Whistleblowers from the DHS sent a letter in late June to Biden administration officials urging them to do more work vaccinating immigrants in federal custody. They claimed that immigrant detention facilities “continue to be a significant source of spread for COVID and [cause] disproportionate harm to detainees, workers and the public, yet DHS has still not implemented a comprehensive plan to address the spread of COVID in immigration detention facilities.”

What about the thousands who are reportedly being released in Texas? The data being shared by conservative media about the 7,000 migrants in McAllen, Texas, who tested positive, lacks context. According to American Immigration Council’s Aaron Reichlin-Melnick, who spoke to The Washington Post, “Migrants are in many ways the most tested group in the country. No other group of people in the entire country is being tested at a near-100 percent rate. So when we talk about infection rates of migrants, what we actually know is that a lot of people who are testing positive are asymptomatic; who, if they were in the United States, would have just never been tested.”
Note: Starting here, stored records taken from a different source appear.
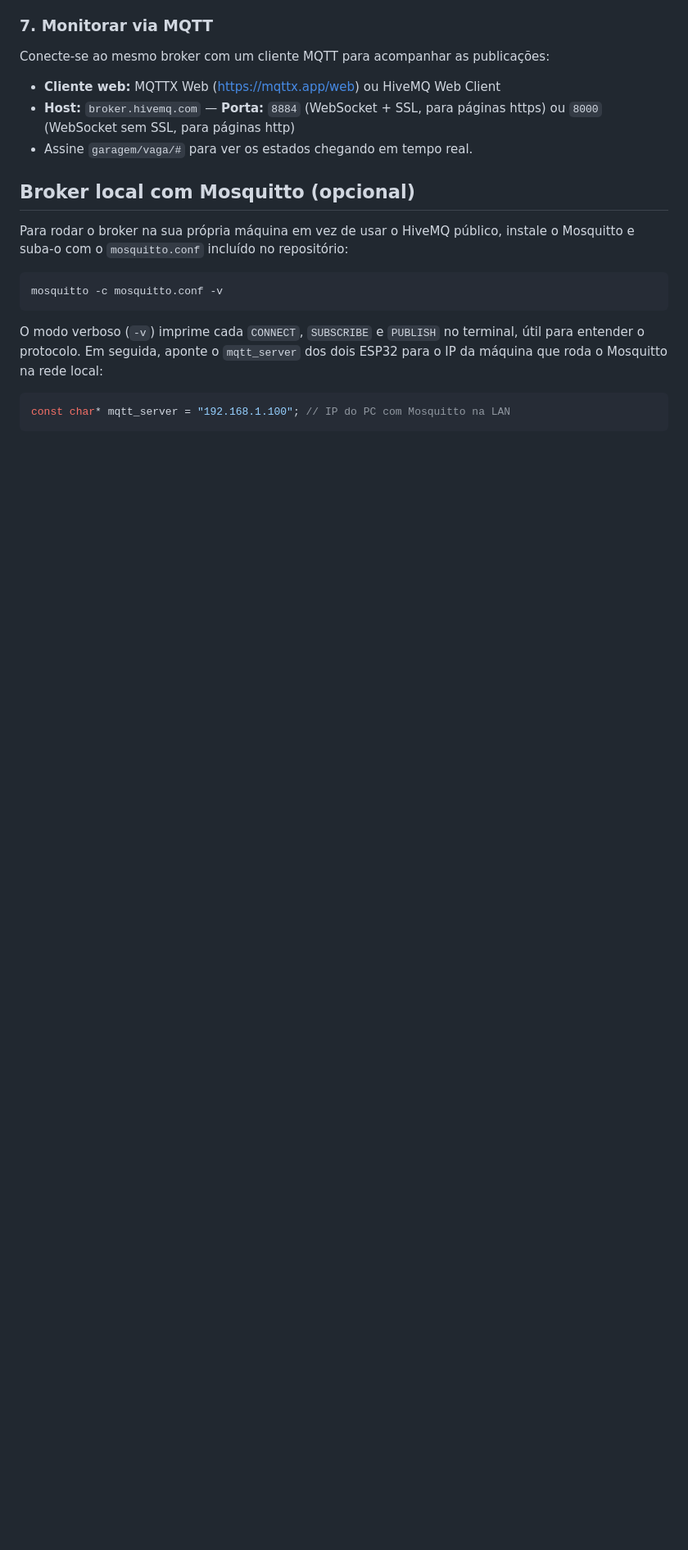
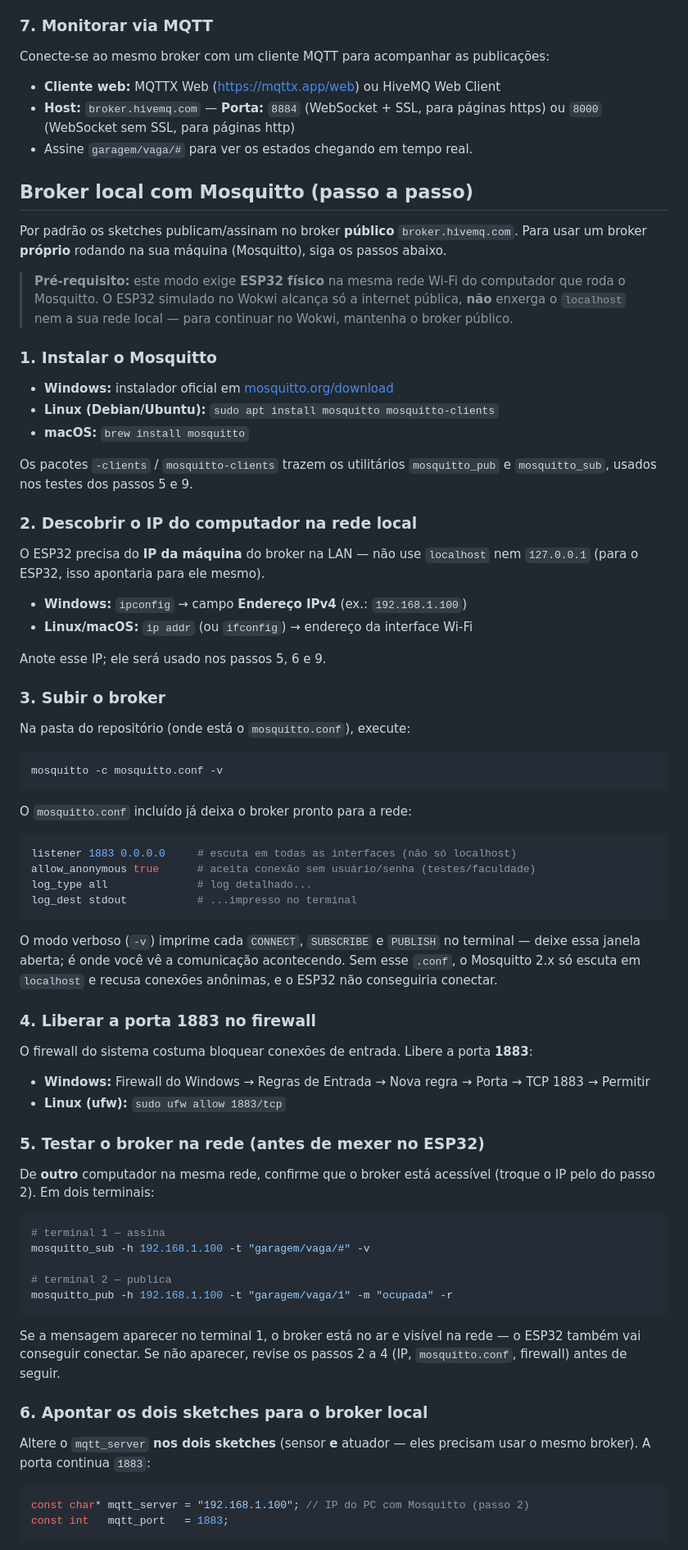
Before and after one commit to VynicyusCandido/iotHorangoTango, a Markdown page: README.md, the part around one of its changes. Shown at 82% size. Drawn GitHub-style; blank space fills up the shorter version.

Commit message:
Enhance local Mosquitto broker setup instructions
Updated instructions for setting up a local Mosquitto broker, including installation steps, configuration details, and troubleshooting tips.

````diff
--- a/README.md
+++ b/README.md
@@ -173,22 +173,93 @@ publicações:
   para páginas https) ou `8000` (WebSocket sem SSL, para páginas http)
 - Assine `garagem/vaga/#` para ver os estados chegando em tempo real.
 
-## Broker local com Mosquitto (opcional)
+## Broker local com Mosquitto (passo a passo)
 
-Para rodar o broker na sua própria máquina em vez de usar o HiveMQ
-público, instale o Mosquitto e suba-o com o `mosquitto.conf` incluído no
-repositório:
+Por padrão os sketches publicam/assinam no broker **público**
+`broker.hivemq.com`. Para usar um broker **próprio** rodando na sua
+máquina (Mosquitto), siga os passos abaixo.
+
+> **Pré-requisito:** este modo exige **ESP32 físico** na mesma rede Wi-Fi
+> do computador que roda o Mosquitto. O ESP32 simulado no Wokwi alcança
+> só a internet pública, **não** enxerga o `localhost` nem a sua rede
+> local — para continuar no Wokwi, mantenha o broker público.
+
+### 1. Instalar o Mosquitto
+
+- **Windows:** instalador oficial em
+  [mosquitto.org/download](https://mosquitto.org/download/)
+- **Linux (Debian/Ubuntu):** `sudo apt install mosquitto mosquitto-clients`
+- **macOS:** `brew install mosquitto`
+
+Os pacotes `-clients` / `mosquitto-clients` trazem os utilitários
+`mosquitto_pub` e `mosquitto_sub`, usados nos testes dos passos 5 e 9.
+
+### 2. Descobrir o IP do computador na rede local
+
+O ESP32 precisa do **IP da máquina** do broker na LAN — não use
+`localhost` nem `127.0.0.1` (para o ESP32, isso apontaria para ele
+mesmo).
+
+- **Windows:** `ipconfig` → campo **Endereço IPv4** (ex.: `192.168.1.100`)
+- **Linux/macOS:** `ip addr` (ou `ifconfig`) → endereço da interface Wi-Fi
+
+Anote esse IP; ele será usado nos passos 5, 6 e 9.
+
+### 3. Subir o broker
+
+Na pasta do repositório (onde está o `mosquitto.conf`), execute:
 
 ```bash
 mosquitto -c mosquitto.conf -v
 ```
 
+O `mosquitto.conf` incluído já deixa o broker pronto para a rede:
+
+```conf
+listener 1883 0.0.0.0     # escuta em todas as interfaces (não só localhost)
+allow_anonymous true      # aceita conexão sem usuário/senha (testes/faculdade)
+log_type all              # log detalhado...
+log_dest stdout           # ...impresso no terminal
+```
+
 O modo verboso (`-v`) imprime cada `CONNECT`, `SUBSCRIBE` e `PUBLISH` no
-terminal, útil para entender o protocolo. Em seguida, aponte o
-`mqtt_server` dos dois ESP32 para o IP da máquina que roda o Mosquitto
-na rede local:
+terminal — deixe essa janela aberta; é onde você vê a comunicação
+acontecendo. Sem esse `.conf`, o Mosquitto 2.x só escuta em `localhost`
+e recusa conexões anônimas, e o ESP32 não conseguiria conectar.
+
+### 4. Liberar a porta 1883 no firewall
+
+O firewall do sistema costuma bloquear conexões de entrada. Libere a
+porta **1883**:
+
+- **Windows:** Firewall do Windows → Regras de Entrada → Nova regra →
+  Porta → TCP 1883 → Permitir
+- **Linux (ufw):** `sudo ufw allow 1883/tcp`
+
+### 5. Testar o broker na rede (antes de mexer no ESP32)
+
+De **outro** computador na mesma rede, confirme que o broker está
+acessível (troque o IP pelo do passo 2). Em dois terminais:
+
+```bash
+# terminal 1 — assina
+mosquitto_sub -h 192.168.1.100 -t "garagem/vaga/#" -v
+
+# terminal 2 — publica
+mosquitto_pub -h 192.168.1.100 -t "garagem/vaga/1" -m "ocupada" -r
+```
+
+Se a mensagem aparecer no terminal 1, o broker está no ar e visível na
+rede — o ESP32 também vai conseguir conectar. Se não aparecer, revise os
+passos 2 a 4 (IP, `mosquitto.conf`, firewall) antes de seguir.
+
+### 6. Apontar os dois sketches para o broker local
+
+Altere o `mqtt_server` **nos dois sketches** (sensor **e** atuador — eles
+precisam usar o mesmo broker). A porta continua `1883`:
 
 ```cpp
-const char* mqtt_server = "192.168.1.100"; // IP do PC com Mosquitto na LAN
+const char* mqtt_server = "192.168.1.100"; // IP do PC com Mosquitto (passo 2)
+const int   mqtt_port   = 1883;
 ```
 
````
Also changed, not shown: other parts of README.md (+42 -5 lines).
Migrants who test positive are moved to hotels and other spaces to quarantine, for the most part. Indeed, the Fox News article about McAllen stated, “Immigrants released by CBP are dropped off with Catholic Charities and tested for COVID by a third party. If they test positive, they are asked to quarantine and offered a room at a quarantine site.” (This particular statement did not appear in an archived version of the Fox News story, but cropped up later.) As of August 2021, an estimated 2,000 migrants are being quarantined in the Rio Grande Valley in Texas, after testing positive. 

Public health experts by and large agree that the rise in COVID-19 cases in the U.S. is not due to migrants who are isolated and tested in larger numbers than communities in the United States. Dr. Joseph McCormick, a physician and former CDC epidemiologist, told The Associated Press that the number of migrants entering the country is too small to be behind the uptick in cases. COVID-19 has been spreading outside of border states, and many argue it is due in part to the large numbers of unvaccinated people already in the country.

Dr. Iván Meléndez, a health official in Hidalgo County said in an August press conference, “Is this a pandemic of the migrants? No, it’s a pandemic of the unvaccinated.” According to a New York Times report, in Hidalgo County, Texas, the migrant positivity rate was about 16 percent in early August 2021, compared with 17.59 percent for residents. 

The exact total number of asylum seekers who were released untested, unvaccinated, or positive with COVID-19 to third parties are difficult to determine. We know based on a number of cases publicly available to us that a few hundred fell through the cracks over an extended period of time largely due to federal agencies inefficiencies, but those groups are not responsible for the surge in cases overall.

Overall, the assertion that thousands of migrants entering the country are not being tested, quarantined, or vaccinated, and are spreading COVID-19 as a result, is incorrect. However, it appears federal agencies could do more to ensure effective health facilities are provided to migrants and comprehensive vaccination plans are developed. As such, we rate this claim as “Mostly False.”